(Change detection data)
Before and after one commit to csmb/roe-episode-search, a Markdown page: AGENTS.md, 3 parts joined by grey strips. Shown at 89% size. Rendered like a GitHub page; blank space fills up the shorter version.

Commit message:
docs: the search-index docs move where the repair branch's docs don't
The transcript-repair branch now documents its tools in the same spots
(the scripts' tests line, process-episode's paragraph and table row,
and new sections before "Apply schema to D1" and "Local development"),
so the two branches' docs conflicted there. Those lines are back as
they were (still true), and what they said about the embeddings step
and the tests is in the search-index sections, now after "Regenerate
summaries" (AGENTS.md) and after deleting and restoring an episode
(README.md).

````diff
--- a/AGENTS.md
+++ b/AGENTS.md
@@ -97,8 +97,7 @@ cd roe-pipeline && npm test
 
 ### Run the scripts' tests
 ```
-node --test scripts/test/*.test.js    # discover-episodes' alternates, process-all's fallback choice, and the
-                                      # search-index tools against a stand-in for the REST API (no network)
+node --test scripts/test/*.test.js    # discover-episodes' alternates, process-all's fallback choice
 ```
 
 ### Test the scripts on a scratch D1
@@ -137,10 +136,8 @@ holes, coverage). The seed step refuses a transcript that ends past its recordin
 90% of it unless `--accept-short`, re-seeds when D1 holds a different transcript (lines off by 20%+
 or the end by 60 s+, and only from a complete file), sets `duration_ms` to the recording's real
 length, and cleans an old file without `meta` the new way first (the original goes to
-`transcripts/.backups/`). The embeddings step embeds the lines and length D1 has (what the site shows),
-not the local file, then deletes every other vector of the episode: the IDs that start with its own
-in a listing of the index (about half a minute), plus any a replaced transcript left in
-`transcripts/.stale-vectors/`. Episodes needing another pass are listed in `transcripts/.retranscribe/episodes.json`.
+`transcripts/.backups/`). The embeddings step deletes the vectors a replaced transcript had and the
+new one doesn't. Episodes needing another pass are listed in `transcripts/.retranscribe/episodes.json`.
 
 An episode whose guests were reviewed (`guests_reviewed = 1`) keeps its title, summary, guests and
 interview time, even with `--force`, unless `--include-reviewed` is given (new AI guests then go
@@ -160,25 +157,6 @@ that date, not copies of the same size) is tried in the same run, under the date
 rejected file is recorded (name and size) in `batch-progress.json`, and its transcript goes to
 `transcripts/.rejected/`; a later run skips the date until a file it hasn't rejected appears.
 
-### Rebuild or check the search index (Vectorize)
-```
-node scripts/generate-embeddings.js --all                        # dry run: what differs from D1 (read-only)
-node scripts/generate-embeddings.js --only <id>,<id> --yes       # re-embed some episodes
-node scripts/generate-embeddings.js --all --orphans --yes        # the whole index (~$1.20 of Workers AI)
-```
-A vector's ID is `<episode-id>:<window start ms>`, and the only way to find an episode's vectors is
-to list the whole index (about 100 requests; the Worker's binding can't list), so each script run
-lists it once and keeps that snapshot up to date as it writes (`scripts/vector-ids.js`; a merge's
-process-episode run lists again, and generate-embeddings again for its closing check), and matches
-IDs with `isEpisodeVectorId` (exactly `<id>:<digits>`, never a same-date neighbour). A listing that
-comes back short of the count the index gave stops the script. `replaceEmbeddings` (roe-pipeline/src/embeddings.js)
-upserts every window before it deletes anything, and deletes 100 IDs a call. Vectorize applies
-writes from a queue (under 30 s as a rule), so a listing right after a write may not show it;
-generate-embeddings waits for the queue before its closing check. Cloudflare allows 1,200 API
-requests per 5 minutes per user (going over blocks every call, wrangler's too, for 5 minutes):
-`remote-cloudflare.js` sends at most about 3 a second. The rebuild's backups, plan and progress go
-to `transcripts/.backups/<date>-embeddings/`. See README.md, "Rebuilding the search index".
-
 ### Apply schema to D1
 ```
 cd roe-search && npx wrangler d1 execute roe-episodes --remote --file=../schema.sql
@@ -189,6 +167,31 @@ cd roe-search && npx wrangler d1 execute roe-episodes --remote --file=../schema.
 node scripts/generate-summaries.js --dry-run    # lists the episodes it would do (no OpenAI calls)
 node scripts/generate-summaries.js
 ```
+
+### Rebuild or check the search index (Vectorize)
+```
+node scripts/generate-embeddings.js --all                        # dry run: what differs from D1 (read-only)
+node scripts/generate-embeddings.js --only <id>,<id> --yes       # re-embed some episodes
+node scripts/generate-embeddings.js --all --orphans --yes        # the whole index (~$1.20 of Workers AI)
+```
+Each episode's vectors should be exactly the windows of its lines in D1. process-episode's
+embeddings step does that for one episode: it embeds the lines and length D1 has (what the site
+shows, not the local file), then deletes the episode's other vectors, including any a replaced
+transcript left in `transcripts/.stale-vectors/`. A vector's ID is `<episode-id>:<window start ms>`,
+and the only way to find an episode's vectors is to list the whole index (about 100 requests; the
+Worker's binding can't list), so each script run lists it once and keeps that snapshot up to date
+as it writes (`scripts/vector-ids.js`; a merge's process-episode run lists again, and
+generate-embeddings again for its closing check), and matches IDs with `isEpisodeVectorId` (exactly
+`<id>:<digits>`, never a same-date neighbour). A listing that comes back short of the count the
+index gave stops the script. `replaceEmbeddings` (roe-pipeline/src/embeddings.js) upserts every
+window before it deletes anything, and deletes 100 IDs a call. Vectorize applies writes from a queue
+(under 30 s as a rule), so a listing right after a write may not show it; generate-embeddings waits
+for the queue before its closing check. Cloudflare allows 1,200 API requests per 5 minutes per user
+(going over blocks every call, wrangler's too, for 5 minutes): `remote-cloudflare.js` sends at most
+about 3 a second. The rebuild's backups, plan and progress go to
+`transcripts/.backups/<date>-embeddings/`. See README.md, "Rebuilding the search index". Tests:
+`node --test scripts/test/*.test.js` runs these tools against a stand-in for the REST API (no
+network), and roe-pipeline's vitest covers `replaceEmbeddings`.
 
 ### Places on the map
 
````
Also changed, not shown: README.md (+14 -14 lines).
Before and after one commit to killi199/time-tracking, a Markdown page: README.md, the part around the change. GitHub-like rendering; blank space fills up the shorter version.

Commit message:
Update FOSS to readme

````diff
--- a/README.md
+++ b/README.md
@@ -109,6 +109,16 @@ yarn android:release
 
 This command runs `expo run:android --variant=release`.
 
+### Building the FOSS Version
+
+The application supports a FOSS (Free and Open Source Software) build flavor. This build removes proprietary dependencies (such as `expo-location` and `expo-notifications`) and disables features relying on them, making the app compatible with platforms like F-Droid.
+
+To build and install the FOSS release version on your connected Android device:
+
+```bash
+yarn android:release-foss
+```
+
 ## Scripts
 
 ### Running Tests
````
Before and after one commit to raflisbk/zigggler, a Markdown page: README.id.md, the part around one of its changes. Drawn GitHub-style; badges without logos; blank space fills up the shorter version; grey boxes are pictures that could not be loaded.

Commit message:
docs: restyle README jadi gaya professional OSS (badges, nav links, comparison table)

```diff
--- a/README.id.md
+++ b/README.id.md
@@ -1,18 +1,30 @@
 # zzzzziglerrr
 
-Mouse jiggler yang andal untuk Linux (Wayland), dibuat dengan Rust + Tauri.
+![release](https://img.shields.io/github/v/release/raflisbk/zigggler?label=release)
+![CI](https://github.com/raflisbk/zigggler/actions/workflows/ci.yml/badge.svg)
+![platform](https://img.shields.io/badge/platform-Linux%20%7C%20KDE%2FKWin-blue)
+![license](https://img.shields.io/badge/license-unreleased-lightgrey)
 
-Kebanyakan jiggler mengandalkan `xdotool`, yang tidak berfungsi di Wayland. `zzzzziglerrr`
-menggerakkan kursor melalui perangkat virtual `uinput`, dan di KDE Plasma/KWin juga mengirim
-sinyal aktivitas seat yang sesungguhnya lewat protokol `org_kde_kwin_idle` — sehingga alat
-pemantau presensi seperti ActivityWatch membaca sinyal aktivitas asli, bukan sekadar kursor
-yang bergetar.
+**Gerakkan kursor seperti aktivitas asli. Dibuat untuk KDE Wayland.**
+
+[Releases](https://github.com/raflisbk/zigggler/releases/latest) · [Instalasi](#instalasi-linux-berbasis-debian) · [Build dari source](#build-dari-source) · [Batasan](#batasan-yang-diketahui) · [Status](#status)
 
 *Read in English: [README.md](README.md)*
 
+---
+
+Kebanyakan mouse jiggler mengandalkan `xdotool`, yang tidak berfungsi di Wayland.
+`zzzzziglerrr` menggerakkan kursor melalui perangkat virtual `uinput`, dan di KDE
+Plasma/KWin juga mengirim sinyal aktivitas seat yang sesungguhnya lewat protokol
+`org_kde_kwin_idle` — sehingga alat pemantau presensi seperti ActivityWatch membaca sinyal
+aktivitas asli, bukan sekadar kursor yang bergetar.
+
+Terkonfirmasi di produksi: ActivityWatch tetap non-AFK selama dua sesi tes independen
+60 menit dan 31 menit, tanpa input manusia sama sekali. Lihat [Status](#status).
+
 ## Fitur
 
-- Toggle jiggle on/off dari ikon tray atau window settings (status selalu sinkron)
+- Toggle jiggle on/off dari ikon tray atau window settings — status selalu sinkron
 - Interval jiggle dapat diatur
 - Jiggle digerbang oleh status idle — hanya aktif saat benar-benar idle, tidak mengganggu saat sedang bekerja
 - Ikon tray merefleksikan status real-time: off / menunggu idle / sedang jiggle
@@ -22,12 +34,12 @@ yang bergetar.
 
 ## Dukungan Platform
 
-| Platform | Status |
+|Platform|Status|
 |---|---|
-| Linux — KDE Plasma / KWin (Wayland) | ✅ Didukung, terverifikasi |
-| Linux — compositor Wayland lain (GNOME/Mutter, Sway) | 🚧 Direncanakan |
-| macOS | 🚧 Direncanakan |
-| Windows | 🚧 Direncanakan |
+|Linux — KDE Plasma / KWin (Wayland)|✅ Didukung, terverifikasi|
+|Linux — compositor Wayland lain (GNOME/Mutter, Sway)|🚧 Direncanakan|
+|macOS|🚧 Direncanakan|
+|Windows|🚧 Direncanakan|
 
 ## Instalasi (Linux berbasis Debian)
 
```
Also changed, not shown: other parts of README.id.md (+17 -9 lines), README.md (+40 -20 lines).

> Brief: Looking through the data above, copy out each line in which the string "Direncanakan" occurs.

> Task result:
-| Linux — compositor Wayland lain (GNOME/Mutter, Sway) | 🚧 Direncanakan |
-| macOS | 🚧 Direncanakan |
-| Windows | 🚧 Direncanakan |
+|Linux — compositor Wayland lain (GNOME/Mutter, Sway)|🚧 Direncanakan|
+|macOS|🚧 Direncanakan|
+|Windows|🚧 Direncanakan|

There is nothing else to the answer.